Possible reasons for holiday heart attacks
- Snow. The amount of snow – plus the physical stress of shoveling it – is linked to more heart attack deaths than the temperature. Damp weather causes the body to lose heat faster than it would at the same temperature in drier conditions.
- Alcohol. Drinking alcoholic beverages before going out in the cold can give you a false feeling of warmth. But alcohol, cold weather, and outdoor activity don’t mix. These conditions increase your chances for hypothermia. Too much alcohol can also cause abnormal heart rhythms, such as atrial fibrillation and sudden death.
- Cold temperatures.
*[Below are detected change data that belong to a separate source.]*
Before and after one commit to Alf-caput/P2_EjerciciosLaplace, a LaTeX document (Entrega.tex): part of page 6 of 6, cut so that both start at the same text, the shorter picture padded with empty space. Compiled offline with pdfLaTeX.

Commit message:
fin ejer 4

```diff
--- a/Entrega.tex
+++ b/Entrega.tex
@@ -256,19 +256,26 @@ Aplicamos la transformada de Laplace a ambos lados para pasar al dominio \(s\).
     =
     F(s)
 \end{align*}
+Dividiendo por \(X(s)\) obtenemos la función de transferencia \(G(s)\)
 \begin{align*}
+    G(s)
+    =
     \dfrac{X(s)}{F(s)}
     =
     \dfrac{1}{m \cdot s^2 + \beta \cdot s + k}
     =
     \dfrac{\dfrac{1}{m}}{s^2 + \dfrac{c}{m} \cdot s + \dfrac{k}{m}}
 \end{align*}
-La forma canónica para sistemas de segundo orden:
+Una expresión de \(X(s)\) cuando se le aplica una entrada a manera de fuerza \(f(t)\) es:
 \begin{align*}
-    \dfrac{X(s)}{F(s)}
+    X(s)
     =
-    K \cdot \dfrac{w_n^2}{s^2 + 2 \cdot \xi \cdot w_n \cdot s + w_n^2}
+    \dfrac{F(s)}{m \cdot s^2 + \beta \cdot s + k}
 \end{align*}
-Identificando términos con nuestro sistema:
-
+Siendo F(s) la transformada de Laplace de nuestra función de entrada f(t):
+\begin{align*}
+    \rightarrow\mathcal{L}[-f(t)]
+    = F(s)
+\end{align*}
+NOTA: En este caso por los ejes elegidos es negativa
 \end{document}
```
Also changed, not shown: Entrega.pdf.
People with coronary artery disease can suffer chest pain when exposed to the bitter cold. Hypothermia (a body temperature that is below normal) can cause heart failure and death. Wind can be especially dangerous, as it can remove the layer of heated air that surrounds the body.
- The holiday season. Holiday stress may cause chest pain and trigger heart attacks. So can excessive eating and drinking. People may be more likely to ignore symptoms during the busy holidays as well.
- Colds, flu, and other infections. One study showed that a person’s heart attack risk triples in the 10 days following these types of illnesses.
How to prevent a holiday heart attack
- Get a flu shot. Studies show that if you’ve had a heart attack in the past, a flu shot can reduce your risk for a second heart attack by 67 percent.
- Be careful outdoors. Check with your doctor before you shovel snow, and don’t overdo it when you’re outdoors. Your body has to work extra hard just to stay warm.
- Follow heart-healthy habits. Exercise according to your doctor’s advice, eat right and don’t smoke. It’s OK to enjoy your holiday meal, but try not to overindulge.
- Know the warning signs of a heart attack.
Don’t ignore any of the following warning signs of a heart attack. Call 9-1-1 right away. Waiting can be deadly.
Discomfort, pressure, or pain in the chest is the most common symptom of a heart attack. But not everyone will have chest pain during a heart attack. Symptoms can also include discomfort in other areas, such as the neck, back, jaw, arms, stomach, or shoulders. Other symptoms may include:
- Shortness of breath (with or without chest pain)
- Nausea or vomiting
- Extreme fatigue
- Dizziness, weakness, or passing out
Remember. If you have any possible heart attack symptoms, or think you might be having a heart attack call 9-1-1 at once. There are treatments that can save your life, but they need to be used as soon as possible after the symptoms begin.